Lockport Township High School senior Chelsea Osei was at a speech club practice when her phone chimed with an email notification.

Walter Payton College Preparatory High School senior Anoushka Lal was driving home from a Chicago Public Schools Civil Rights Scholars program with her mom and younger sister when the email notification popped up on her phone.

The emails informed them they would be Illinois’ delegates for the 62nd Annual United States Senate Youth Program. Lal, who lives in Lincoln Park, wrote it filled her eyes with tears.

“I just remember screaming in one of our classrooms because I got that news. I was very excited for it,” Osei said.

The program aims to increase young Americans’ understanding of the interrelationships of the three branches of government, the responsibilities of federally elected and appointed officials and the importance of democratic decision making, according to a program news release.

The program is sponsored by the Senate and fully funded by The Hearst Foundation, according to the release. There are 104 student delegates — two from each state and from the District of Columbia and the Department of Defense Education Activity — spend a week in Washington. The foundation also gives each student a $10,000 scholarship toward undergraduate education.

This year, the students spent March 2-9 in Washington, meeting government officials and visiting different government agencies, Osei said.

Osei, who lives in Crest Hill, said her favorite part was meeting Sen. Bernie Sanders, a Vermont independent, and Illinois Democratic Sen. Tammy Duckworth; watching the State of the Union address at the White House; and meeting President Joe Biden later that evening. As an aspiring civil rights lawyer, Osei said she also enjoyed visiting the Department of Justice.
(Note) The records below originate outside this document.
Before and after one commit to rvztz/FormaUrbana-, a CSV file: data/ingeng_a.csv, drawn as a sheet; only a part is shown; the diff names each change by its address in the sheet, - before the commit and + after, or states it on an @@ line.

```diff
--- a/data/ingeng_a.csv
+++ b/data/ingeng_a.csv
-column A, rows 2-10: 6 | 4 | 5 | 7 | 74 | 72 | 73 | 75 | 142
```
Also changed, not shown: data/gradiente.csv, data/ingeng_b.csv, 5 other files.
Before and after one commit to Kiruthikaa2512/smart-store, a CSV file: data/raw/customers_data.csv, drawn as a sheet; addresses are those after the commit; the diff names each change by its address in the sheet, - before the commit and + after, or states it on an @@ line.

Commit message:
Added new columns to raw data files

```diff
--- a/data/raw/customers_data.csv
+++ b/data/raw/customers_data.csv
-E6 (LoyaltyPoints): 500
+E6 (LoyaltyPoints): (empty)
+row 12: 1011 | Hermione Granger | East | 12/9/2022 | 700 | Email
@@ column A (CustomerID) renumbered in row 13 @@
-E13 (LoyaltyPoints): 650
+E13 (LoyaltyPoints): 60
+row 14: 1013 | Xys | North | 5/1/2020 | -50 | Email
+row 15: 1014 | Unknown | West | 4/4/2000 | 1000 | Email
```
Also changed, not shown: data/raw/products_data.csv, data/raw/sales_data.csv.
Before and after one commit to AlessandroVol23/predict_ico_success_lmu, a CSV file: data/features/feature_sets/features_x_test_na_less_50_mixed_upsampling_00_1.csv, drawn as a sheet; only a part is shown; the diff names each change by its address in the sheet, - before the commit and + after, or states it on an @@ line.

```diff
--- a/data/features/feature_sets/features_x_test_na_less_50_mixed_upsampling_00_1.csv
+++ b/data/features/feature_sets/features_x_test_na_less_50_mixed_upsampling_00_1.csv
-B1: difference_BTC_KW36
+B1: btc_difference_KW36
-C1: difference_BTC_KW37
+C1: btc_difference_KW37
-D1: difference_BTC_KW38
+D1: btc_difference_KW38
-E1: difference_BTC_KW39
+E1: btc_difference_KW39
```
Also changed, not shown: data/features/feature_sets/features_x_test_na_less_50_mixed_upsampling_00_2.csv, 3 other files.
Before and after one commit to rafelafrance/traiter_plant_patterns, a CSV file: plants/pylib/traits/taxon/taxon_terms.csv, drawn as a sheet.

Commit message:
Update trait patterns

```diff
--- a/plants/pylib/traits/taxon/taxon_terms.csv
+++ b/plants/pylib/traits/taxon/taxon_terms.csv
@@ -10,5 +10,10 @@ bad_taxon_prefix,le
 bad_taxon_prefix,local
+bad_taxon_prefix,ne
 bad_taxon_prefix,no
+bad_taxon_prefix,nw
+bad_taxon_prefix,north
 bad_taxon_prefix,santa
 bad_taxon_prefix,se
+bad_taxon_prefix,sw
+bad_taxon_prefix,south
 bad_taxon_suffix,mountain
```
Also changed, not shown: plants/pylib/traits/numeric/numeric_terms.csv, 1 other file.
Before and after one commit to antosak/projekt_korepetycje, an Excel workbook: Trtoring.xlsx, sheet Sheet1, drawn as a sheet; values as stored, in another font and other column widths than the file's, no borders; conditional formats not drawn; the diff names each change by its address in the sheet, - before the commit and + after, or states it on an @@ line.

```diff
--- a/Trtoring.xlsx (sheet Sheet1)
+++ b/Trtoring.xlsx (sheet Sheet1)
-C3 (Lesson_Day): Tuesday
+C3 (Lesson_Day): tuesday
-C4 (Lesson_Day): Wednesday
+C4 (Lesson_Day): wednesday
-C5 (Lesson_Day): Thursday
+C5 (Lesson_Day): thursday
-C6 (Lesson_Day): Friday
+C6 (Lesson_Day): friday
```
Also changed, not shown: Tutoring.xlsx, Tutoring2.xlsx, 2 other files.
“Being so immersed in so many civil cases, being such a big supporter of civil rights and hopefully being a civil rights attorney when I’m older, it was nice to see government officials doing the things that I’m also interested in and seeing where I could possibly end up in the future,” Osei said.

Lal said she most enjoyed meeting and hearing from Biden, Duckworth, Secretary of Transportation Pete Buttigieg, Secretary of State Antony Blinken and journalist Judy Woodruff. Biden and Buttigieg shared their personal experience with the youth program, Lal said, which was powerful.

Lal recalled eating presidential popcorn and M&Ms at the White House East Room for the State of the Union, and watching and performing a dance to “Party in the U.S.A” by Miley Cyrus in the middle of a ballroom with all the other delegates.

Lal was the public health chair of the Chicago Mayor’s Youth Commission and is chair of the Illinois High School Democrats. She will study politics and public policy in college.

“Through the program, I gained insight into the inner workings of the Department of Justice, State and Defense, sparking my interest in further involvement,” Lal said. “Ultimately, I aim to foster civic inclusion in our democracy and mobilize young people to ensure every voice is heard.”

Osei, a student member of the Lockport Township High School District 205 Board and a member of the district’s Student Equity Action Committee, said she will study pre-law in college before going to law school. Osei said she’s keeping her career options open, but is leaning toward becoming a civil rights lawyer.

“I am mostly intrigued by civil rights attorney because of just helping the people who are not uplifted by the Constitution or don’t have justice themselves,” she said.

Osei said she’d like to work within the government system, but it was inspiring to hear that her career could naturally unfold that way.

“It kind of gave me some sanctuary in some way to know that I don’t have to have everything planned out,” Osei said. “This experience showed me the different routes of government I can take and showed me that I don’t have to take one pathway towards what I want to do.”

Osei and Lal both said they liked the diversity of the program: in delegates, speakers and discussions.

“Connecting with the 103 other USSYP delegates from across the nation brought the message of optimism for America’s future to life. Despite political differences, every delegate formed tight bonds within the USSYP community,” Lal said.